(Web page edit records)
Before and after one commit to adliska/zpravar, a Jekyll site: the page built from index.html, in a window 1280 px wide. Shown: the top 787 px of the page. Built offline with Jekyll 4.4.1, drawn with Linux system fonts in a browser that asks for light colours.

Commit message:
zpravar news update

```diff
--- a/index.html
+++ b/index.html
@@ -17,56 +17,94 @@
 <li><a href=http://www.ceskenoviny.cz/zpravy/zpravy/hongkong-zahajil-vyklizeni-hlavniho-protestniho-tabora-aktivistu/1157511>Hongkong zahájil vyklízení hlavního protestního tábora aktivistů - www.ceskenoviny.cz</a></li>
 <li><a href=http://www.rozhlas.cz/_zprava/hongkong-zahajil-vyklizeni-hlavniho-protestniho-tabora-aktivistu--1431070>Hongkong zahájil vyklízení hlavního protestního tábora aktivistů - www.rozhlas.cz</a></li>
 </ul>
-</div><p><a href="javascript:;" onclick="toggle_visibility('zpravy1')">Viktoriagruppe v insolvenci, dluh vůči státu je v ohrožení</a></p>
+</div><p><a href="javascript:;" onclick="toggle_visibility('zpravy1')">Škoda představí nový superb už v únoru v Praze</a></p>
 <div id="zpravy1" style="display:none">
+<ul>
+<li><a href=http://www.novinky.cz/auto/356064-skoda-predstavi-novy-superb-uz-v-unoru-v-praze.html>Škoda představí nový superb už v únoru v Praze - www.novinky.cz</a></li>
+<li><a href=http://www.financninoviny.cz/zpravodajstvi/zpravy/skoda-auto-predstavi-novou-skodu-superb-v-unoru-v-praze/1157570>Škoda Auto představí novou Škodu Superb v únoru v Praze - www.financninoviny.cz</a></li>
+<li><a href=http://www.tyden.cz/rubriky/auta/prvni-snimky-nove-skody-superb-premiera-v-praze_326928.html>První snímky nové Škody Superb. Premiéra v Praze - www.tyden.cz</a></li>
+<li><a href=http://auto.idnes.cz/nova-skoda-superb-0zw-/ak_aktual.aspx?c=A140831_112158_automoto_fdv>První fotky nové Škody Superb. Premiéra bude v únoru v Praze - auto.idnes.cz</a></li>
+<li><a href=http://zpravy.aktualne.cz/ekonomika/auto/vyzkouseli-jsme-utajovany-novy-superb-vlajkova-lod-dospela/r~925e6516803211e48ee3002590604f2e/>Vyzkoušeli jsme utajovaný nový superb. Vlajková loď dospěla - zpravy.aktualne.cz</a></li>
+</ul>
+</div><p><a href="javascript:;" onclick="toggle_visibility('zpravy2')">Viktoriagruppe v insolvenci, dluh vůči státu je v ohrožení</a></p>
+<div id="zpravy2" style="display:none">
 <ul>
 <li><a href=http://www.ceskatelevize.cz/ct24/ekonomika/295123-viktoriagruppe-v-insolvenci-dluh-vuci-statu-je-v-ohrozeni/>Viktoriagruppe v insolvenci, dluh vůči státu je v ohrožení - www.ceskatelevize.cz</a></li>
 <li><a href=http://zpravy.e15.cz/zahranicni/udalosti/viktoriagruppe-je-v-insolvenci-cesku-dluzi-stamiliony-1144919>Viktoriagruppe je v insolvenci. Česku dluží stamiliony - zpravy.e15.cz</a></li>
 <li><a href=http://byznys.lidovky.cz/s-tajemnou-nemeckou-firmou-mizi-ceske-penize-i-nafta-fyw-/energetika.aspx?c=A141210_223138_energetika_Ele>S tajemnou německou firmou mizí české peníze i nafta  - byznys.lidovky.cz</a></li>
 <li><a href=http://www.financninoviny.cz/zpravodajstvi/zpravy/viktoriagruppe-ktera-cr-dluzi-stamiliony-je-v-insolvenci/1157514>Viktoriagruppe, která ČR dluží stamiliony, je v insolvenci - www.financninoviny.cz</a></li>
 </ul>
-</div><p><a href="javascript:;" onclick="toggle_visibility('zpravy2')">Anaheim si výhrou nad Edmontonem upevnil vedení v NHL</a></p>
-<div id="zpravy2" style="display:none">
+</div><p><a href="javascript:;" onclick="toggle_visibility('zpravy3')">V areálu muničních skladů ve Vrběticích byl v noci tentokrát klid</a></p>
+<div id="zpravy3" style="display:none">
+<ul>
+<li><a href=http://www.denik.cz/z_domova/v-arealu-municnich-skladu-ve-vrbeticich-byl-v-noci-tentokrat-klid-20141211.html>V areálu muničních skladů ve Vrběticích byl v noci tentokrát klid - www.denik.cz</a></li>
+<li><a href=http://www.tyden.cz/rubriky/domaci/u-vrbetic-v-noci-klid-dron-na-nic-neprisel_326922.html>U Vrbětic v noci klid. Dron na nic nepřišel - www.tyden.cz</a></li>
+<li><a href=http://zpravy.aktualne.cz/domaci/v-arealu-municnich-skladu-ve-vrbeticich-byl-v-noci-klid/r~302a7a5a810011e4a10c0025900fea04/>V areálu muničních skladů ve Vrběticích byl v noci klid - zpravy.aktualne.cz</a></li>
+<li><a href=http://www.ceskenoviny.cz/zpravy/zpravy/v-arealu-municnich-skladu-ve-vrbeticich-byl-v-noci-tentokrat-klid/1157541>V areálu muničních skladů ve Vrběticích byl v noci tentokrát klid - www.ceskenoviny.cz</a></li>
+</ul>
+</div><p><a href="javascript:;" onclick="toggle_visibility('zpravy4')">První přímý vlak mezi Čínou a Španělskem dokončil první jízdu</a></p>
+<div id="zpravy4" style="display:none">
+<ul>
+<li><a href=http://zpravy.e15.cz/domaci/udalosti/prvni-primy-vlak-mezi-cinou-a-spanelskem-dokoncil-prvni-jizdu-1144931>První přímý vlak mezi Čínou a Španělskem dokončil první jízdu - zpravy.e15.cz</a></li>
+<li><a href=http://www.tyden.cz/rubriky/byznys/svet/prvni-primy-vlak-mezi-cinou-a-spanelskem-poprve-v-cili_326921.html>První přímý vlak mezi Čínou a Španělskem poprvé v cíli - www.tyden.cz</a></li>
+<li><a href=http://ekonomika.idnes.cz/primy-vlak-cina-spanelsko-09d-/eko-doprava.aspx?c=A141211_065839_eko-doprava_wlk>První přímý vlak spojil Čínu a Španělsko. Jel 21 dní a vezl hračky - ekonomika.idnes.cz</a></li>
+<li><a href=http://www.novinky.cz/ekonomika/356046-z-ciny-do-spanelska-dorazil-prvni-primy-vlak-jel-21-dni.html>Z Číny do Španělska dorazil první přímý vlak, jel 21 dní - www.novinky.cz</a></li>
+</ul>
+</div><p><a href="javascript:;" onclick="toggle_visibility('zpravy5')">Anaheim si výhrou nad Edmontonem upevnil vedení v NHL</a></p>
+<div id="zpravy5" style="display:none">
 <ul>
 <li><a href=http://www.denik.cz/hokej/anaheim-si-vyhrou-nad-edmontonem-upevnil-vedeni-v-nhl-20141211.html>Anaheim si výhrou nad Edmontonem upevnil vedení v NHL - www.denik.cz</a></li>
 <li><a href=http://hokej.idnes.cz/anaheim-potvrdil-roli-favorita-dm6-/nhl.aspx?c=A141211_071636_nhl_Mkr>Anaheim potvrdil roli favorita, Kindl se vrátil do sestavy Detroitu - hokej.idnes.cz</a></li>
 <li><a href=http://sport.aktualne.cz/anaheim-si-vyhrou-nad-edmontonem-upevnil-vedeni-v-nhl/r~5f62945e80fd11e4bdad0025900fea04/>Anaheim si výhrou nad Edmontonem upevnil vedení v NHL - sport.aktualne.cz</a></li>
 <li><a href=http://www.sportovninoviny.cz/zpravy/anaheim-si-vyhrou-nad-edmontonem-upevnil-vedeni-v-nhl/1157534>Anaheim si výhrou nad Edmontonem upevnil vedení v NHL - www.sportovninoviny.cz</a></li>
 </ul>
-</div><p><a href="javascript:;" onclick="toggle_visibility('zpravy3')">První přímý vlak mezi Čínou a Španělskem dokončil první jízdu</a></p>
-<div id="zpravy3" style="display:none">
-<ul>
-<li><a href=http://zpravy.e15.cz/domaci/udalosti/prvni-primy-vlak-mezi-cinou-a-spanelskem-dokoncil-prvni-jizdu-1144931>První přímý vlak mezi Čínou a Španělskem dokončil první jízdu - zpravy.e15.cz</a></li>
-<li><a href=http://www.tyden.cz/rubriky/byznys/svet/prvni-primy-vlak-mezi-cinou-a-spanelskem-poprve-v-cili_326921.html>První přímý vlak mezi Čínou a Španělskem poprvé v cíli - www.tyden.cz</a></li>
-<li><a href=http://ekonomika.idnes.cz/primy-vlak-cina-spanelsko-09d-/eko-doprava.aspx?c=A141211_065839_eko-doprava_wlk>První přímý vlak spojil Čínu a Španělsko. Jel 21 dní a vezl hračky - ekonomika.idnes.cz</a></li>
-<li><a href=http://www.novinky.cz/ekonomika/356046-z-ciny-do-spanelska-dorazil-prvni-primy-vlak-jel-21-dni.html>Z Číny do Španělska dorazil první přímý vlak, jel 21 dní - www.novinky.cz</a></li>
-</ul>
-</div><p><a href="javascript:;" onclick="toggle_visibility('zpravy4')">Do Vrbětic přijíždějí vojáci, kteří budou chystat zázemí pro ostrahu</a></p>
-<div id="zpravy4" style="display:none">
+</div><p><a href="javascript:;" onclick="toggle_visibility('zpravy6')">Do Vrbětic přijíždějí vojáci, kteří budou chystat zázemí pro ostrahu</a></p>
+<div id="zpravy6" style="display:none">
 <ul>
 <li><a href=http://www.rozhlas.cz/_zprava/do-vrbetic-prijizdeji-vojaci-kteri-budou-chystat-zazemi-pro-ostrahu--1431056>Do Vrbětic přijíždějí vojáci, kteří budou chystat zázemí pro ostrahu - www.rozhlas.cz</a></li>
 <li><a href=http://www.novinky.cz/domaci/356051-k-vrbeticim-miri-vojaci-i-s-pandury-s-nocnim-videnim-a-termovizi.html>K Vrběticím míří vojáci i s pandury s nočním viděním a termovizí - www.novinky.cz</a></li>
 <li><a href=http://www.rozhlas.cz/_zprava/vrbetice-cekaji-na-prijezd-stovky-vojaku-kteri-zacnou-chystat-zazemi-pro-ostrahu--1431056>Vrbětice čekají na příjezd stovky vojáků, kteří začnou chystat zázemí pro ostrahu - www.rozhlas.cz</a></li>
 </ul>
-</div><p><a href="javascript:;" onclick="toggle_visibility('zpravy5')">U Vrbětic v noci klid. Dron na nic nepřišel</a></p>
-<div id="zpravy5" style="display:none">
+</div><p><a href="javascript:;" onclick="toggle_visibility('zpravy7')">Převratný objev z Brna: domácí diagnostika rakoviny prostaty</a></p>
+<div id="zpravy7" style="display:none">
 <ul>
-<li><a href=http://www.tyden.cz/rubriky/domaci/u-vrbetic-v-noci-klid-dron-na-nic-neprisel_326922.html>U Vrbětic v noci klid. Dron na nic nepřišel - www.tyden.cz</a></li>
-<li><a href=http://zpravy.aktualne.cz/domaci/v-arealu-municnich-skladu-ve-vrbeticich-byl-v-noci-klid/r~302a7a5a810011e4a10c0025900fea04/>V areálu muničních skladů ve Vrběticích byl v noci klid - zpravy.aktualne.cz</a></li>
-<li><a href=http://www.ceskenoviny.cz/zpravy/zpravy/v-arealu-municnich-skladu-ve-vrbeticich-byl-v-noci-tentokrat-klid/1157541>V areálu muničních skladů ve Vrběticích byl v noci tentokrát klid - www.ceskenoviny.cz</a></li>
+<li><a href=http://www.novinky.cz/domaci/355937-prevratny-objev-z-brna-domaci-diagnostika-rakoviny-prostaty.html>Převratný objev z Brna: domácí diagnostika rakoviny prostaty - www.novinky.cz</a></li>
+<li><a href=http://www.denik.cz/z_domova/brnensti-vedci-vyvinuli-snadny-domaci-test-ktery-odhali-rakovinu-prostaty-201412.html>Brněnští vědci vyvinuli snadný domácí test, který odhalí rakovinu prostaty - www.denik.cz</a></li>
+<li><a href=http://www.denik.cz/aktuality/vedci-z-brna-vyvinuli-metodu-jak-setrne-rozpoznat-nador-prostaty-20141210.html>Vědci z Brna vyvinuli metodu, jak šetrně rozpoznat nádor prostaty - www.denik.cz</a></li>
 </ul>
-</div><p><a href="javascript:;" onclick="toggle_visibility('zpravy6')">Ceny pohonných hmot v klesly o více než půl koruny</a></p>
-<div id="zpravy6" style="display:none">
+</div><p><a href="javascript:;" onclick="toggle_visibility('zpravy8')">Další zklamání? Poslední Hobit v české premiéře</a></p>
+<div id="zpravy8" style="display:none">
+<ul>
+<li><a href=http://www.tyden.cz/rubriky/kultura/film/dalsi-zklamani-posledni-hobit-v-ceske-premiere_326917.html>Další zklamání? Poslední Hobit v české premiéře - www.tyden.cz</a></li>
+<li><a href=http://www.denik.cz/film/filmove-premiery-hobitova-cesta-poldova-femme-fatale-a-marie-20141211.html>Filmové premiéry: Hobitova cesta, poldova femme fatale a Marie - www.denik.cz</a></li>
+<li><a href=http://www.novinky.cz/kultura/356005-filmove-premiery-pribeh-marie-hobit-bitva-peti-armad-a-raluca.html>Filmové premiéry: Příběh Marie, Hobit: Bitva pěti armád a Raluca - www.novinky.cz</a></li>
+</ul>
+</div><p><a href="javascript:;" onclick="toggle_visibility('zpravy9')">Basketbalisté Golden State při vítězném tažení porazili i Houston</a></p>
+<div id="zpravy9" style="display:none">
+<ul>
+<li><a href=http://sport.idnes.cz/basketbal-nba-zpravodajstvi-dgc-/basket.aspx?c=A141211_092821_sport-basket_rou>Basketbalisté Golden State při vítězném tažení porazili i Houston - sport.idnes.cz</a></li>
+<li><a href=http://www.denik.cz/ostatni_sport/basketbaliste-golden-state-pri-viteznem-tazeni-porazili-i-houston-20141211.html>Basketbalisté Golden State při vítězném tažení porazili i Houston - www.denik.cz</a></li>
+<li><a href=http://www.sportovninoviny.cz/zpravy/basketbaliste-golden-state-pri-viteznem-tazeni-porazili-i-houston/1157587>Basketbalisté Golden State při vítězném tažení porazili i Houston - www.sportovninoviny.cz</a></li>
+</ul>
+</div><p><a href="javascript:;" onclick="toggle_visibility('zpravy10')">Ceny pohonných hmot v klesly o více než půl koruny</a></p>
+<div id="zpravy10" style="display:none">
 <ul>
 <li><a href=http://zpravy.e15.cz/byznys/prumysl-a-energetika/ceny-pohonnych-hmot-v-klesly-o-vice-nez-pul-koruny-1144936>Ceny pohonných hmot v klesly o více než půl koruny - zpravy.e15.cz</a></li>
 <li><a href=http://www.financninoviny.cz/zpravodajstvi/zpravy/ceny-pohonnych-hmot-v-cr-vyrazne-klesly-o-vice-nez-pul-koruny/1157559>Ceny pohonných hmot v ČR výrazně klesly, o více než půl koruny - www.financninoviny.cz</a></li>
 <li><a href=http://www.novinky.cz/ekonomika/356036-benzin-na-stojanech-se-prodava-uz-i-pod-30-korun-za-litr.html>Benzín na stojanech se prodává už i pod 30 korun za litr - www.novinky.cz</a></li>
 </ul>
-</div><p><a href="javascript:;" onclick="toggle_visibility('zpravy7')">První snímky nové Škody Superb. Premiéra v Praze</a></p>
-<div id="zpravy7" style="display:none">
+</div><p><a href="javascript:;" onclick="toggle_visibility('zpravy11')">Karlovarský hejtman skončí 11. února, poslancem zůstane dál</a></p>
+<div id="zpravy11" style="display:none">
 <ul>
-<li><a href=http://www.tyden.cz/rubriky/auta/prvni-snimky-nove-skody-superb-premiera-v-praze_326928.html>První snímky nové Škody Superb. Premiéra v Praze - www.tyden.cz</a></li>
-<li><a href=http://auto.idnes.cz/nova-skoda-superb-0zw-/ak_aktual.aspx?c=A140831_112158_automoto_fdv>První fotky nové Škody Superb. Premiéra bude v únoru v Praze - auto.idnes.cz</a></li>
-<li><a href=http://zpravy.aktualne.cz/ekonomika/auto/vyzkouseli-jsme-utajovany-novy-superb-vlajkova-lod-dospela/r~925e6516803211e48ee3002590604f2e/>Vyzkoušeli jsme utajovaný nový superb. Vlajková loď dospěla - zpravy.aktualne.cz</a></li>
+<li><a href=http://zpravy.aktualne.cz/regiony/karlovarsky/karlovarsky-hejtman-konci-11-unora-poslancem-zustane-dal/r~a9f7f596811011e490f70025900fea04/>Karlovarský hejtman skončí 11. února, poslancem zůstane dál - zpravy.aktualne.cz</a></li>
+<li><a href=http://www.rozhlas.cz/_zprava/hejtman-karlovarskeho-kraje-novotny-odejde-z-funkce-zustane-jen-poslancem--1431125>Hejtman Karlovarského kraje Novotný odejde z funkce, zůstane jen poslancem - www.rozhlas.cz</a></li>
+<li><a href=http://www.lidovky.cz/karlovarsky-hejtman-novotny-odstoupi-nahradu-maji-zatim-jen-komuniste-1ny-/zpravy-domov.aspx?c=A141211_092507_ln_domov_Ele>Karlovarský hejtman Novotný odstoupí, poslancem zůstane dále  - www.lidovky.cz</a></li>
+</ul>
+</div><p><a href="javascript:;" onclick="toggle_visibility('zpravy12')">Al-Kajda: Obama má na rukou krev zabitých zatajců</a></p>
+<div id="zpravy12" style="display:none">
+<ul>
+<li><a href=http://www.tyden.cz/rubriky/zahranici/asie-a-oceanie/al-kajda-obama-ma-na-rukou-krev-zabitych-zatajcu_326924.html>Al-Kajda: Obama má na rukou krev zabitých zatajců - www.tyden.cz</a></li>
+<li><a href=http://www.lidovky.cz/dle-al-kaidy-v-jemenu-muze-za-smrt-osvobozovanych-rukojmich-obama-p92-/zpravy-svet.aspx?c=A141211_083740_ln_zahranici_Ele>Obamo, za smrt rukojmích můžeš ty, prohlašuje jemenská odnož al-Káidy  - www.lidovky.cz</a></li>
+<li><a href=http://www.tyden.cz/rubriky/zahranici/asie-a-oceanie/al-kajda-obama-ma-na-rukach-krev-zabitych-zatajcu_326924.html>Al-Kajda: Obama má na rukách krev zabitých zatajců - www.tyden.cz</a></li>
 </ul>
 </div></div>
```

Requirement
Using the records above, copy all lines that include the word "zabitych".

Solved problem
+<li><a href=http://www.tyden.cz/rubriky/zahranici/asie-a-oceanie/al-kajda-obama-ma-na-rukou-krev-zabitych-zatajcu_326924.html>Al-Kajda: Obama má na rukou krev zabitých zatajců - www.tyden.cz</a></li>
+<li><a href=http://www.tyden.cz/rubriky/zahranici/asie-a-oceanie/al-kajda-obama-ma-na-rukach-krev-zabitych-zatajcu_326924.html>Al-Kajda: Obama má na rukách krev zabitých zatajců - www.tyden.cz</a></li>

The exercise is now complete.